Pope Francis has said “it is necessary to proclaim courageously and in every situation, the Gospel of Christ, a message of hope, reconciliation, communion, a proclamation of God’s closeness, his mercy, his salvation, and a proclamation that the power of God’s love is able to overcome the darkness of evil and guide us on the path of goodness.” This Gospel message of incredible hope that the Church has been entrusted with communicating to the world risks becoming an offensive “noisy gong or a clanging cymbal” in people’s ears when a prominent Christian in the public spotlight like Mr. Robertson is believed to be speaking for all of us when making ignorant and uncharitable statements about people that God loves. In his oft quoted “Love Chapter,” St. Paul uses the Greek word agape when explaining the type of all-consuming and sacrificial love required of us as followers of Christ. The question is, do people see this kind of love flowing through our speech and actions; behavior we claim is inspired by our Christian faith?

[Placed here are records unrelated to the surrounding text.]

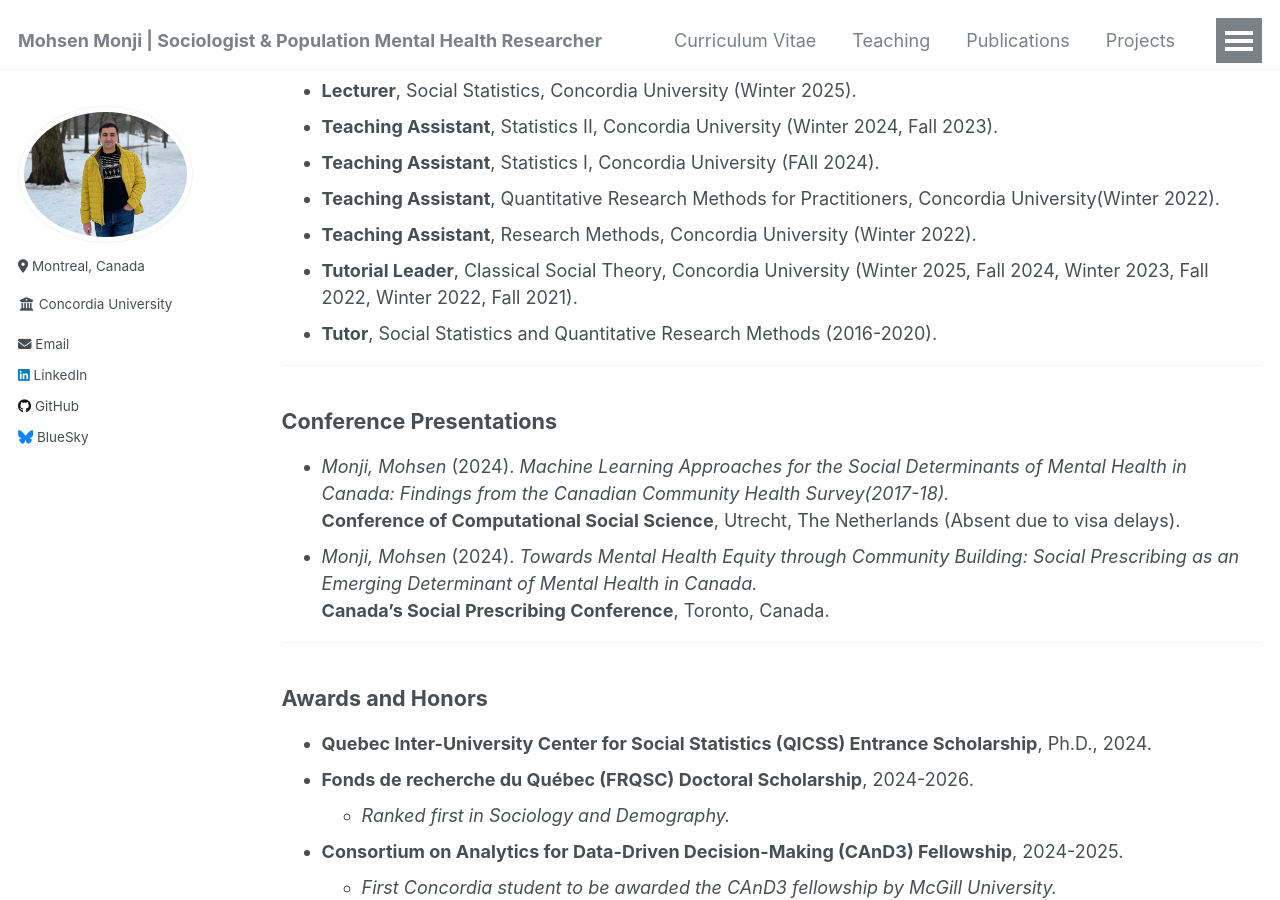
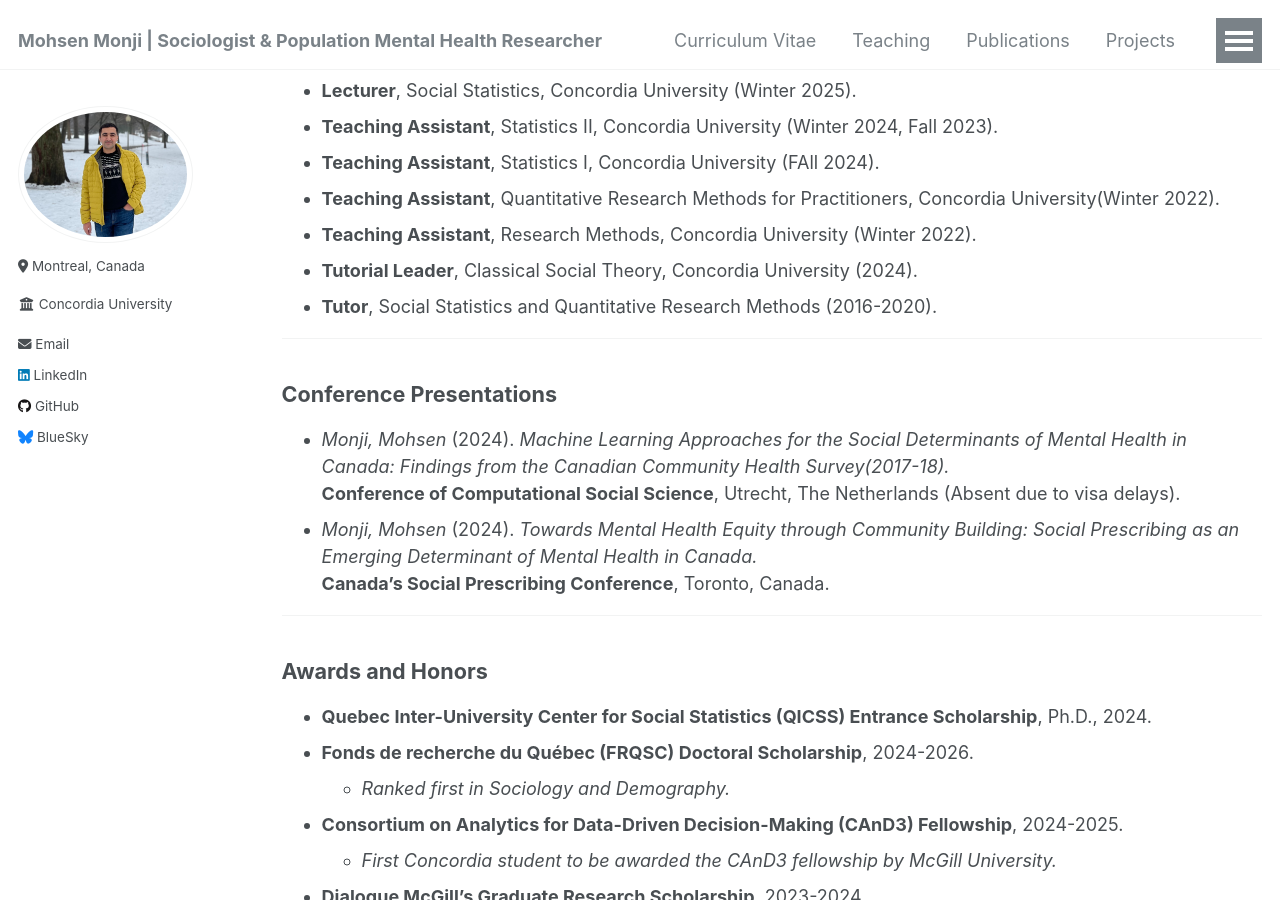
Before and after one commit to Mohsnmonji/mohsnmonji.github.io, a Jekyll site: the page built from _pages/Curriculum Vitae.md, in a window 1280 px wide and 900 px high, scrolled down 1481 px. Built offline with Jekyll 4.4.1, drawn with Linux system fonts in a browser that asks for light colours.

Commit message:
Update Curriculum Vitae.md

```diff
--- a/_pages/Curriculum Vitae.md
+++ b/_pages/Curriculum Vitae.md
@@ -59,7 +59,7 @@ redirect_from:
 - **Teaching Assistant**, Statistics I, Concordia University (FAll 2024).
 - **Teaching Assistant**, Quantitative Research Methods for Practitioners, Concordia University(Winter 2022).
 - **Teaching Assistant**, Research Methods, Concordia University (Winter 2022).
-- **Tutorial Leader**, Classical Social Theory, Concordia University (Winter 2025, Fall 2024, Winter 2023, Fall 2022, Winter 2022, Fall 2021).
+- **Tutorial Leader**, Classical Social Theory, Concordia University (2024).
 - **Tutor**, Social Statistics and Quantitative Research Methods (2016-2020).
 
 ---
```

In a time period when the cultural conversation regarding homosexuality and other highly charged issues has become so polarized, Francis cautions us to remember that “in ideologies there is not Jesus.” He recognizes the simple truth that an “ideology does not beckon” but in fact “chases away the people.” What he shows in leading by example is a way to live the Gospel in a way that demonstrates the agape love of Christ that pours itself out in self-denying service to others and actions marked by profound love, warmth, and kindness. Quite simply this could be viewed as a lifestyle that embraces the motto: “Love More, Talk Less.” What’s ironic is that people who live like this are the kinds of people who, like Mary did with her friend and Savior Jesus, you want to sit at their feet to hear what they have to say. There are so many “harassed and helpless...sheep” in and out of the church who are looking for good shepherds they can trust to not only protect but to show them true, unconditional, pure love, the love a parent has for his or her child. This is ultimately a longing for God’s love. Instead of erecting more roadblocks to faith through thoughtless words, can we be the vessels that God uses to draw the people that he dearly loves to Himself? Maybe then our reputation will be based less on what we preach and more on how we love.